About this task:
What you return should be the full listing, exactly as given.

Entries supplied:
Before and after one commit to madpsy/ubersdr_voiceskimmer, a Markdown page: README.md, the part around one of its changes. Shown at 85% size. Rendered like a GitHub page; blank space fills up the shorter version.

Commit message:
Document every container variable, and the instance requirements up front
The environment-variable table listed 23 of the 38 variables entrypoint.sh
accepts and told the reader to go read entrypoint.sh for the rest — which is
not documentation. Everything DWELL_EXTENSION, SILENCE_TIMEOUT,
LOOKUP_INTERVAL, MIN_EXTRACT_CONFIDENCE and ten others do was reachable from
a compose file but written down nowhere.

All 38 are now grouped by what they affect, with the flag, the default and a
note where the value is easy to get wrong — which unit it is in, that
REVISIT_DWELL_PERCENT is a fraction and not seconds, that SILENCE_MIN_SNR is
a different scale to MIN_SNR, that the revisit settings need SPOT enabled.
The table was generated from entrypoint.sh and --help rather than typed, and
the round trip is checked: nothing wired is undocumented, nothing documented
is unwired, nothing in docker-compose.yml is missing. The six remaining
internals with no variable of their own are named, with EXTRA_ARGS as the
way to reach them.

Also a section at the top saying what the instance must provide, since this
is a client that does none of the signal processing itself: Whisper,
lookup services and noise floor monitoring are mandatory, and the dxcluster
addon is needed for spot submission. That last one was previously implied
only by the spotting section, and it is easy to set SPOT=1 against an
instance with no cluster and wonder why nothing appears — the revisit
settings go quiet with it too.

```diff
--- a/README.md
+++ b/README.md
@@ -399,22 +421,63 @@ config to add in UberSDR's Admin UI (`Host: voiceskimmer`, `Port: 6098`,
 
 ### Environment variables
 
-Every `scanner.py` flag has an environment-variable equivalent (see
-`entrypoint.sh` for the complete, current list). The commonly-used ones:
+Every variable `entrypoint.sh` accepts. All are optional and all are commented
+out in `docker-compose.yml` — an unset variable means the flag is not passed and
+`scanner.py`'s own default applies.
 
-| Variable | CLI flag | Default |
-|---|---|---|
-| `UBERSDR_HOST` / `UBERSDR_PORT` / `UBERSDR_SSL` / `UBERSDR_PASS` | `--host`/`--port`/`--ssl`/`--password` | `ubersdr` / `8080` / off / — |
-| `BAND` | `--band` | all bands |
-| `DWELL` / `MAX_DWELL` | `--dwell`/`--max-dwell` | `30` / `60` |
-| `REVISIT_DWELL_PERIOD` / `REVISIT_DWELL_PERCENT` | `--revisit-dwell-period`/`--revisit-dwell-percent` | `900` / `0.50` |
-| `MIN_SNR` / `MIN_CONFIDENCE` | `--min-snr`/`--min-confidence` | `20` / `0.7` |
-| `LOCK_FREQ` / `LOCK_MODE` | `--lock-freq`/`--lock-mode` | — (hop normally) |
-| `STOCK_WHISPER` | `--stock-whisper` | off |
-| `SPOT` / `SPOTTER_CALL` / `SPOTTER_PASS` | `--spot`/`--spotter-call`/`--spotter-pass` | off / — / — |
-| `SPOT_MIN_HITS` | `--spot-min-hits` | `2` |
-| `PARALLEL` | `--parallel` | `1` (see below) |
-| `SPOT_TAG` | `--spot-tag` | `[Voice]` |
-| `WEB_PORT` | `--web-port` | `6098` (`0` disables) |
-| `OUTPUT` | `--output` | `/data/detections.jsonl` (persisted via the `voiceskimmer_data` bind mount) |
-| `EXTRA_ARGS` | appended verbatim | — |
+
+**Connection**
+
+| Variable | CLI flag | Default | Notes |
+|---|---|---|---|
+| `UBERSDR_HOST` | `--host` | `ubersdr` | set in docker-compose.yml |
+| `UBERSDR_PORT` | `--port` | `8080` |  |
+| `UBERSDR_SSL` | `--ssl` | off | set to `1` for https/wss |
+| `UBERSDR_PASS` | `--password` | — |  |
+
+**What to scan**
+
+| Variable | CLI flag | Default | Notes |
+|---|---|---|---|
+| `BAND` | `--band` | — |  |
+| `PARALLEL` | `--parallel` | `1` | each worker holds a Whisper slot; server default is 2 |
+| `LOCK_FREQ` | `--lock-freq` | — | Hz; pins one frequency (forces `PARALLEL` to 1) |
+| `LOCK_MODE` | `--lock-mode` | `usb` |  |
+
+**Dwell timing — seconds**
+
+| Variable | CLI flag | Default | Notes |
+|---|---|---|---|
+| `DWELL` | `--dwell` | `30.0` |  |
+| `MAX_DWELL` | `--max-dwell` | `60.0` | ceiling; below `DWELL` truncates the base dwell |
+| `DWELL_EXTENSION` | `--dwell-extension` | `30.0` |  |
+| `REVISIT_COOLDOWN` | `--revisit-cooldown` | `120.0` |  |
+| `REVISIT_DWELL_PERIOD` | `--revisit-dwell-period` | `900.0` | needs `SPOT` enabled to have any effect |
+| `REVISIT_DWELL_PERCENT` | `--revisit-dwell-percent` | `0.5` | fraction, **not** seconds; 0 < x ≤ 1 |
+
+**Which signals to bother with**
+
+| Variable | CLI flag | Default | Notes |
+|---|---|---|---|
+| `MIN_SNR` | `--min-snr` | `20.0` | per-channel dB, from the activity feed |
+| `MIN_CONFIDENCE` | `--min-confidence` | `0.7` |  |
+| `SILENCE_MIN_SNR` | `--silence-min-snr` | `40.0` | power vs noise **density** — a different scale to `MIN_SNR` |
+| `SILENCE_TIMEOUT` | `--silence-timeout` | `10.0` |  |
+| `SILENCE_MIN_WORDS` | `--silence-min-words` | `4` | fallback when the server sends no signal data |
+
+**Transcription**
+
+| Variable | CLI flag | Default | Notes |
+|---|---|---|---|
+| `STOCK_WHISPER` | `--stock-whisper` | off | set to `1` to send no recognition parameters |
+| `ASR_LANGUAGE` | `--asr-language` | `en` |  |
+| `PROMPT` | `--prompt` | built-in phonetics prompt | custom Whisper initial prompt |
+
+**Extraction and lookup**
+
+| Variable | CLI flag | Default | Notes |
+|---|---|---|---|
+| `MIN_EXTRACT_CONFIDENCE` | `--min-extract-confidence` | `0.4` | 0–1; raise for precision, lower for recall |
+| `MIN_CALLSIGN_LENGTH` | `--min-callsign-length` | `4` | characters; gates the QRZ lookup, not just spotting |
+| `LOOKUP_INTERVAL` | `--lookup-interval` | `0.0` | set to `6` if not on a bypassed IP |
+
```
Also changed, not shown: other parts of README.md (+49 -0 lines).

Exercise output:
Before and after one commit to madpsy/ubersdr_voiceskimmer, a Markdown page: README.md, the part around one of its changes. Shown at 85% size. Rendered like a GitHub page; blank space fills up the shorter version.

Commit message:
Document every container variable, and the instance requirements up front
The environment-variable table listed 23 of the 38 variables entrypoint.sh
accepts and told the reader to go read entrypoint.sh for the rest — which is
not documentation. Everything DWELL_EXTENSION, SILENCE_TIMEOUT,
LOOKUP_INTERVAL, MIN_EXTRACT_CONFIDENCE and ten others do was reachable from
a compose file but written down nowhere.

All 38 are now grouped by what they affect, with the flag, the default and a
note where the value is easy to get wrong — which unit it is in, that
REVISIT_DWELL_PERCENT is a fraction and not seconds, that SILENCE_MIN_SNR is
a different scale to MIN_SNR, that the revisit settings need SPOT enabled.
The table was generated from entrypoint.sh and --help rather than typed, and
the round trip is checked: nothing wired is undocumented, nothing documented
is unwired, nothing in docker-compose.yml is missing. The six remaining
internals with no variable of their own are named, with EXTRA_ARGS as the
way to reach them.

Also a section at the top saying what the instance must provide, since this
is a client that does none of the signal processing itself: Whisper,
lookup services and noise floor monitoring are mandatory, and the dxcluster
addon is needed for spot submission. That last one was previously implied
only by the spotting section, and it is easy to set SPOT=1 against an
instance with no cluster and wonder why nothing appears — the revisit
settings go quiet with it too.

```diff
--- a/README.md
+++ b/README.md
@@ -399,22 +421,63 @@ config to add in UberSDR's Admin UI (`Host: voiceskimmer`, `Port: 6098`,
 
 ### Environment variables
 
-Every `scanner.py` flag has an environment-variable equivalent (see
-`entrypoint.sh` for the complete, current list). The commonly-used ones:
+Every variable `entrypoint.sh` accepts. All are optional and all are commented
+out in `docker-compose.yml` — an unset variable means the flag is not passed and
+`scanner.py`'s own default applies.
 
-| Variable | CLI flag | Default |
-|---|---|---|
-| `UBERSDR_HOST` / `UBERSDR_PORT` / `UBERSDR_SSL` / `UBERSDR_PASS` | `--host`/`--port`/`--ssl`/`--password` | `ubersdr` / `8080` / off / — |
-| `BAND` | `--band` | all bands |
-| `DWELL` / `MAX_DWELL` | `--dwell`/`--max-dwell` | `30` / `60` |
-| `REVISIT_DWELL_PERIOD` / `REVISIT_DWELL_PERCENT` | `--revisit-dwell-period`/`--revisit-dwell-percent` | `900` / `0.50` |
-| `MIN_SNR` / `MIN_CONFIDENCE` | `--min-snr`/`--min-confidence` | `20` / `0.7` |
-| `LOCK_FREQ` / `LOCK_MODE` | `--lock-freq`/`--lock-mode` | — (hop normally) |
-| `STOCK_WHISPER` | `--stock-whisper` | off |
-| `SPOT` / `SPOTTER_CALL` / `SPOTTER_PASS` | `--spot`/`--spotter-call`/`--spotter-pass` | off / — / — |
-| `SPOT_MIN_HITS` | `--spot-min-hits` | `2` |
-| `PARALLEL` | `--parallel` | `1` (see below) |
-| `SPOT_TAG` | `--spot-tag` | `[Voice]` |
-| `WEB_PORT` | `--web-port` | `6098` (`0` disables) |
-| `OUTPUT` | `--output` | `/data/detections.jsonl` (persisted via the `voiceskimmer_data` bind mount) |
-| `EXTRA_ARGS` | appended verbatim | — |
+
+**Connection**
+
+| Variable | CLI flag | Default | Notes |
+|---|---|---|---|
+| `UBERSDR_HOST` | `--host` | `ubersdr` | set in docker-compose.yml |
+| `UBERSDR_PORT` | `--port` | `8080` |  |
+| `UBERSDR_SSL` | `--ssl` | off | set to `1` for https/wss |
+| `UBERSDR_PASS` | `--password` | — |  |
+
+**What to scan**
+
+| Variable | CLI flag | Default | Notes |
+|---|---|---|---|
+| `BAND` | `--band` | — |  |
+| `PARALLEL` | `--parallel` | `1` | each worker holds a Whisper slot; server default is 2 |
+| `LOCK_FREQ` | `--lock-freq` | — | Hz; pins one frequency (forces `PARALLEL` to 1) |
+| `LOCK_MODE` | `--lock-mode` | `usb` |  |
+
+**Dwell timing — seconds**
+
+| Variable | CLI flag | Default | Notes |
+|---|---|---|---|
+| `DWELL` | `--dwell` | `30.0` |  |
+| `MAX_DWELL` | `--max-dwell` | `60.0` | ceiling; below `DWELL` truncates the base dwell |
+| `DWELL_EXTENSION` | `--dwell-extension` | `30.0` |  |
+| `REVISIT_COOLDOWN` | `--revisit-cooldown` | `120.0` |  |
+| `REVISIT_DWELL_PERIOD` | `--revisit-dwell-period` | `900.0` | needs `SPOT` enabled to have any effect |
+| `REVISIT_DWELL_PERCENT` | `--revisit-dwell-percent` | `0.5` | fraction, **not** seconds; 0 < x ≤ 1 |
+
+**Which signals to bother with**
+
+| Variable | CLI flag | Default | Notes |
+|---|---|---|---|
+| `MIN_SNR` | `--min-snr` | `20.0` | per-channel dB, from the activity feed |
+| `MIN_CONFIDENCE` | `--min-confidence` | `0.7` |  |
+| `SILENCE_MIN_SNR` | `--silence-min-snr` | `40.0` | power vs noise **density** — a different scale to `MIN_SNR` |
+| `SILENCE_TIMEOUT` | `--silence-timeout` | `10.0` |  |
+| `SILENCE_MIN_WORDS` | `--silence-min-words` | `4` | fallback when the server sends no signal data |
+
+**Transcription**
+
+| Variable | CLI flag | Default | Notes |
+|---|---|---|---|
+| `STOCK_WHISPER` | `--stock-whisper` | off | set to `1` to send no recognition parameters |
+| `ASR_LANGUAGE` | `--asr-language` | `en` |  |
+| `PROMPT` | `--prompt` | built-in phonetics prompt | custom Whisper initial prompt |
+
+**Extraction and lookup**
+
+| Variable | CLI flag | Default | Notes |
+|---|---|---|---|
+| `MIN_EXTRACT_CONFIDENCE` | `--min-extract-confidence` | `0.4` | 0–1; raise for precision, lower for recall |
+| `MIN_CALLSIGN_LENGTH` | `--min-callsign-length` | `4` | characters; gates the QRZ lookup, not just spotting |
+| `LOOKUP_INTERVAL` | `--lookup-interval` | `0.0` | set to `6` if not on a bypassed IP |
+
```
Also changed, not shown: other parts of README.md (+49 -0 lines).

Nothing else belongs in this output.